The incident exposes a gap in Idaho's legal code when it comes to getting protection from stalkers.
According to the Idaho Statesman, Zabel-Gravatt tried to get a protective order against Wirfs twice, and was denied both times. The Ada County prosecutor says the man had been stalking the woman for weeks – including at the hair salon where she works.
This kind of story is all-too familiar to Maureen Wishkoski, an advocate for victims of domestic violence and abuse with the Women’s and Children’s Alliance. She says in Idaho, getting a protective order against a stalker is difficult. The statute does not cover stalking unless it's connected to a current or previous domestic relationship, or there's evidence or threat of abuse.

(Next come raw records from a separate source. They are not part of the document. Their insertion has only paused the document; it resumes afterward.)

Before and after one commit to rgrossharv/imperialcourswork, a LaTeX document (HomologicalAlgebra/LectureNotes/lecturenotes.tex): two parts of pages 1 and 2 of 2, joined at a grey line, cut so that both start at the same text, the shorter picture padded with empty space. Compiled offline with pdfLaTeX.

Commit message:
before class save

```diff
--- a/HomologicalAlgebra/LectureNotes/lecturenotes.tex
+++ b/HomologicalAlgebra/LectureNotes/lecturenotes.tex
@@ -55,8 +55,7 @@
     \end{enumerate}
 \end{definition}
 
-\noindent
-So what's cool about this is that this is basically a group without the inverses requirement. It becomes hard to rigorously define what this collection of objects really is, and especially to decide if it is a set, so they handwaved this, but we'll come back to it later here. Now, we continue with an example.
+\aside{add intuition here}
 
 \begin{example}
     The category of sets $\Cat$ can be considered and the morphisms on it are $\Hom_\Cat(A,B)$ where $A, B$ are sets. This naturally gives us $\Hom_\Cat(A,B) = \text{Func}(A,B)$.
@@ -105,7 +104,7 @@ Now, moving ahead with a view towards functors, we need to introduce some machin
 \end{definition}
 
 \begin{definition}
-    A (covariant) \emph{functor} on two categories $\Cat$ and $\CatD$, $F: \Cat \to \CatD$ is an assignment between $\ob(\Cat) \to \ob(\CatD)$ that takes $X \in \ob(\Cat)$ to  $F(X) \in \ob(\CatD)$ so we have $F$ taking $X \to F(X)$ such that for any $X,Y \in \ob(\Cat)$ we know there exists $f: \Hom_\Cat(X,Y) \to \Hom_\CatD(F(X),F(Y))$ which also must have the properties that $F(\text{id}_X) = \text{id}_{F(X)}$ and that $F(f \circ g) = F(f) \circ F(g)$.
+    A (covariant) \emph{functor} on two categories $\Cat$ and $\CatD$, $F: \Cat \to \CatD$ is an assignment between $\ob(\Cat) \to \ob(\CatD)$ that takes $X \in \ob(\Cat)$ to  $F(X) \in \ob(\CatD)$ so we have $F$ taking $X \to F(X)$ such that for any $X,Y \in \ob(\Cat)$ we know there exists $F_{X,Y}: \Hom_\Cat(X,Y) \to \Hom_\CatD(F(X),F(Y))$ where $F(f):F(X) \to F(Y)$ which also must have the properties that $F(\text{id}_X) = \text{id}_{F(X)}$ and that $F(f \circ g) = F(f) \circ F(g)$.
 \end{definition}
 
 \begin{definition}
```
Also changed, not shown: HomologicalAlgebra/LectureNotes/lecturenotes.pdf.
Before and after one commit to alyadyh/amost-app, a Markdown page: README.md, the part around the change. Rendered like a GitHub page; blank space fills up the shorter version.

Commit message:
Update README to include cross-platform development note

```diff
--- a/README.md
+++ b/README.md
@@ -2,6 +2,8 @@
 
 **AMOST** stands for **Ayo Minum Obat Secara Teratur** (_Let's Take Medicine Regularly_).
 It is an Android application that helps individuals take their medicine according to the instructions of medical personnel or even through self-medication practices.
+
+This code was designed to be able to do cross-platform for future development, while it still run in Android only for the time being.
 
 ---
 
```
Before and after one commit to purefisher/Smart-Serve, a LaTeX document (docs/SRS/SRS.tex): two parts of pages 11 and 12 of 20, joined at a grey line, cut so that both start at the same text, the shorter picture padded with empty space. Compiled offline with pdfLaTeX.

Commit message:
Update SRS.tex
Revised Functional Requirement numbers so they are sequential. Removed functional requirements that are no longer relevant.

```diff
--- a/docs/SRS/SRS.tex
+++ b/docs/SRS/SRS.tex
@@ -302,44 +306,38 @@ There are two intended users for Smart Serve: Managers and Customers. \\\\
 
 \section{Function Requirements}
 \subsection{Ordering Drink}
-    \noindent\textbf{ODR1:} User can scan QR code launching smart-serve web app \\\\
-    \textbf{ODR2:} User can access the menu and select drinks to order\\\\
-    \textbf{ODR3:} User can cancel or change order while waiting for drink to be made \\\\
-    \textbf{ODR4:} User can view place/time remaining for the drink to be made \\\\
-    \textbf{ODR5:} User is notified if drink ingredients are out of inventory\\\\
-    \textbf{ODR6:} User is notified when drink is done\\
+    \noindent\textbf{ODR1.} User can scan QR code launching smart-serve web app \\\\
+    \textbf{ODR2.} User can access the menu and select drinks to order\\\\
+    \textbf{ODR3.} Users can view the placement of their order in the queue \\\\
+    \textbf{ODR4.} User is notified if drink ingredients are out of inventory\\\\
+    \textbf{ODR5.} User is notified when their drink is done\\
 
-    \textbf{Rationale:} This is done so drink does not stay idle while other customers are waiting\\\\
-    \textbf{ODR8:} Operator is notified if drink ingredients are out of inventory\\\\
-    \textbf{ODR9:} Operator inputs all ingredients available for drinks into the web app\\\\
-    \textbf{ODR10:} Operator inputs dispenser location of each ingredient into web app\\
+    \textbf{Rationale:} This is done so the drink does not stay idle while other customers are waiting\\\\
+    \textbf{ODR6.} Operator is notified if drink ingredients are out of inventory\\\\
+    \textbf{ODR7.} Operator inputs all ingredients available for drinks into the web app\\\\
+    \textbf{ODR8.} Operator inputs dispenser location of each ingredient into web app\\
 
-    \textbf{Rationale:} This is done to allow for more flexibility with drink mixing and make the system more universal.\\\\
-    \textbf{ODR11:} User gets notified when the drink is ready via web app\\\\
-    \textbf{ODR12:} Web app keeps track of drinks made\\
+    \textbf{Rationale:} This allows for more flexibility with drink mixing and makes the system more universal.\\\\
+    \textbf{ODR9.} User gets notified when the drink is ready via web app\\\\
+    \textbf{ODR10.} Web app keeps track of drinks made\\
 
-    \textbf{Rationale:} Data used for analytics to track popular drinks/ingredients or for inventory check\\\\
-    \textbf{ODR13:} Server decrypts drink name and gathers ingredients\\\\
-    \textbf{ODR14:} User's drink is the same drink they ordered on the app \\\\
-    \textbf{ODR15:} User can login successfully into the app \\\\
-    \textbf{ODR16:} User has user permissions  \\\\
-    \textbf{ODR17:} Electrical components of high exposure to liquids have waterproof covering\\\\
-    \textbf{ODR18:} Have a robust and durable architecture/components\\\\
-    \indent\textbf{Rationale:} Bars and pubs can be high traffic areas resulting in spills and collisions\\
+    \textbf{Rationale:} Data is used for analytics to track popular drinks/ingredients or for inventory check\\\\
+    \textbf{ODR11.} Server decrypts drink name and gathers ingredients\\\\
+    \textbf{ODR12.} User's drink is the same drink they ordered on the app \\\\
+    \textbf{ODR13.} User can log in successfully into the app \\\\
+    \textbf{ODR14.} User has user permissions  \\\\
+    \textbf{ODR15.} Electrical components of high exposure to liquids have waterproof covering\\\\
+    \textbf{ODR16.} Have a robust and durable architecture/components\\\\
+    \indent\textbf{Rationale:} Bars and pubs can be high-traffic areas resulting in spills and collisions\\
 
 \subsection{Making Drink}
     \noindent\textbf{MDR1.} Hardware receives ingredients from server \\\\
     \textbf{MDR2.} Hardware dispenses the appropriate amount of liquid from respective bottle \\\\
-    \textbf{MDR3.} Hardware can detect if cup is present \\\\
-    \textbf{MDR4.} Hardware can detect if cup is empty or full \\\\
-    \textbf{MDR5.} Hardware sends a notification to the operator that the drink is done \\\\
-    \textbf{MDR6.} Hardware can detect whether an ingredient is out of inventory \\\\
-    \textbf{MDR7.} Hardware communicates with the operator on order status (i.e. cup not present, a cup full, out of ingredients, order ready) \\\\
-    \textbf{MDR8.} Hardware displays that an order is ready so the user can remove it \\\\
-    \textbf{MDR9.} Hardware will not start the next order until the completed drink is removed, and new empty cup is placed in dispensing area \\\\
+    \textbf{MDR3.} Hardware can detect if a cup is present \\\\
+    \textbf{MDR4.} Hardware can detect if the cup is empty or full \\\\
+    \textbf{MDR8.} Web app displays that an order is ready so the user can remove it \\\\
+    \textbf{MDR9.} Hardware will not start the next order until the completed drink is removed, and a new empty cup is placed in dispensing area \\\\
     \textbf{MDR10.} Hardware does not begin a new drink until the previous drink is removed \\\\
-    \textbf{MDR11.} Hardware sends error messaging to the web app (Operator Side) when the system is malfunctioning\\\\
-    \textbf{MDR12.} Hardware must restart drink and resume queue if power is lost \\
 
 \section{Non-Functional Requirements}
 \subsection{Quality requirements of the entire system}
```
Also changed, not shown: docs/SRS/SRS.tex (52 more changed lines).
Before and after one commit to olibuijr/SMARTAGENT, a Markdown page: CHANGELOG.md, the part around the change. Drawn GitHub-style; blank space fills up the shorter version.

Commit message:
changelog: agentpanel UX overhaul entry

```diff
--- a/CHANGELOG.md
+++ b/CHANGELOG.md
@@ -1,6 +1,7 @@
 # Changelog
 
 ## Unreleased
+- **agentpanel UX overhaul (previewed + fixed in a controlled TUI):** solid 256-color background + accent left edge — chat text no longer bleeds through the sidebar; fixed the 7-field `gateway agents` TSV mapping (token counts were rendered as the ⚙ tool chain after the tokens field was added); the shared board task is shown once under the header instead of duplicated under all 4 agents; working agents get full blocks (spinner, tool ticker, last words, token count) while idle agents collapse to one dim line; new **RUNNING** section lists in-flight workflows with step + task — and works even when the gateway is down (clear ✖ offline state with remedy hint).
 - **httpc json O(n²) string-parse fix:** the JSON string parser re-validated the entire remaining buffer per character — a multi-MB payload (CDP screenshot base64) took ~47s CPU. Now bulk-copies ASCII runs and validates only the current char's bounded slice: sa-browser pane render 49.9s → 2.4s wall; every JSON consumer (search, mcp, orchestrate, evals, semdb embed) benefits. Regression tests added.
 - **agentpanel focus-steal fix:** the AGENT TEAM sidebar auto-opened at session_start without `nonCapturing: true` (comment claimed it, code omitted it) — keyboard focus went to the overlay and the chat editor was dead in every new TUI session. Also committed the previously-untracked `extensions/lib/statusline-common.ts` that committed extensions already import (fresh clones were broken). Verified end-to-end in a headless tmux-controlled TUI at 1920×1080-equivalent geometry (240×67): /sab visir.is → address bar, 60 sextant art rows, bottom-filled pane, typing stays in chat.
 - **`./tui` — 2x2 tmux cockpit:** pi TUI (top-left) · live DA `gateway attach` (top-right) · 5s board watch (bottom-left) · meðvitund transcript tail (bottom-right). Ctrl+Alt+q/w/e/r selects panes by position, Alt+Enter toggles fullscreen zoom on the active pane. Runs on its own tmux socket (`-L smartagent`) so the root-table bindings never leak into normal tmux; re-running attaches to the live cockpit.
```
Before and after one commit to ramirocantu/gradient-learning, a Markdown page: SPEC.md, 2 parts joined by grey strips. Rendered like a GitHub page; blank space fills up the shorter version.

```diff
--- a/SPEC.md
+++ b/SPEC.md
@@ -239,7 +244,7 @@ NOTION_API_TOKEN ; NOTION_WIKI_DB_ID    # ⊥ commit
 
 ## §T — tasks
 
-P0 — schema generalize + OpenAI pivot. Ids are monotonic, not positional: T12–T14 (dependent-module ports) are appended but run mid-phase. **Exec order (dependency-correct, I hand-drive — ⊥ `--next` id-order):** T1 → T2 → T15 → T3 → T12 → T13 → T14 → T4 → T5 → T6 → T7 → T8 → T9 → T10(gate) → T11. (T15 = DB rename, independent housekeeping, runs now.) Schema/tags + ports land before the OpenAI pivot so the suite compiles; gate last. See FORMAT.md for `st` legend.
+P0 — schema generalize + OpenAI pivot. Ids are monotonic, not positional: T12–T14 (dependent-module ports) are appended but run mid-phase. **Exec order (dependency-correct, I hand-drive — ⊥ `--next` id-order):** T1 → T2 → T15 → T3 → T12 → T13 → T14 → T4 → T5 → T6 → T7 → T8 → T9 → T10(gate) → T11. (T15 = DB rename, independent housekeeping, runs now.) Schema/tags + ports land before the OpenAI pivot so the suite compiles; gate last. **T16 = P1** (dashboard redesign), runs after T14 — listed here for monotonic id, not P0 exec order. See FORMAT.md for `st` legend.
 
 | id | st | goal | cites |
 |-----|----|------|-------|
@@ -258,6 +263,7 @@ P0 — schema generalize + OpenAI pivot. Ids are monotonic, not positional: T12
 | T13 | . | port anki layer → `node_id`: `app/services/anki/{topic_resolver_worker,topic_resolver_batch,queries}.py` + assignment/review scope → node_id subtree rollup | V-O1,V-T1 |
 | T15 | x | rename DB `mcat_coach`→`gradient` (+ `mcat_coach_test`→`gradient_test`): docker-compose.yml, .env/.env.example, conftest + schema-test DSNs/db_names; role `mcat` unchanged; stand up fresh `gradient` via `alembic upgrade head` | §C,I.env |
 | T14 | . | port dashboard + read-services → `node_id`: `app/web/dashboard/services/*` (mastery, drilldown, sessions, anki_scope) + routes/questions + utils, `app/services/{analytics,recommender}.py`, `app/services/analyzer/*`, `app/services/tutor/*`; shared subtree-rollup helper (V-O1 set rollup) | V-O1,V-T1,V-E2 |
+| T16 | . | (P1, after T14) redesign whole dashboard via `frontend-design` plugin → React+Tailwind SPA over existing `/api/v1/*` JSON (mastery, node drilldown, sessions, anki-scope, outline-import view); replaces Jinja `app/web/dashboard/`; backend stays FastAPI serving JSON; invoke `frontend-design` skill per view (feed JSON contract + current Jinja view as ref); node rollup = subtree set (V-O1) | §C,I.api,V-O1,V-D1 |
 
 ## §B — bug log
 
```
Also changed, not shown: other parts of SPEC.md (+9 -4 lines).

“If a judge is not able to find qualifying domestic relationship or a qualifying event – act of physical injury, sexual abuse, forced imprisonment or threat thereof," says Wishkoski, "the judge may not be able to grant protection order.”
Idaho is the only state in this part of the country where stalking isn’t covered in civil protection orders. Wishkoski says that can create unsafe situations for victims.
“When individuals feel like they can’t get relief from that, it’s hard to be able to focus on everything else in your life.”
But she says there are still things people can do if they feel in danger, like making a safety plan with a victim advocate.
Find reporter Frankie Barnhill on Twitter @FABarnhill
Copyright 2015 Boise State Public Radio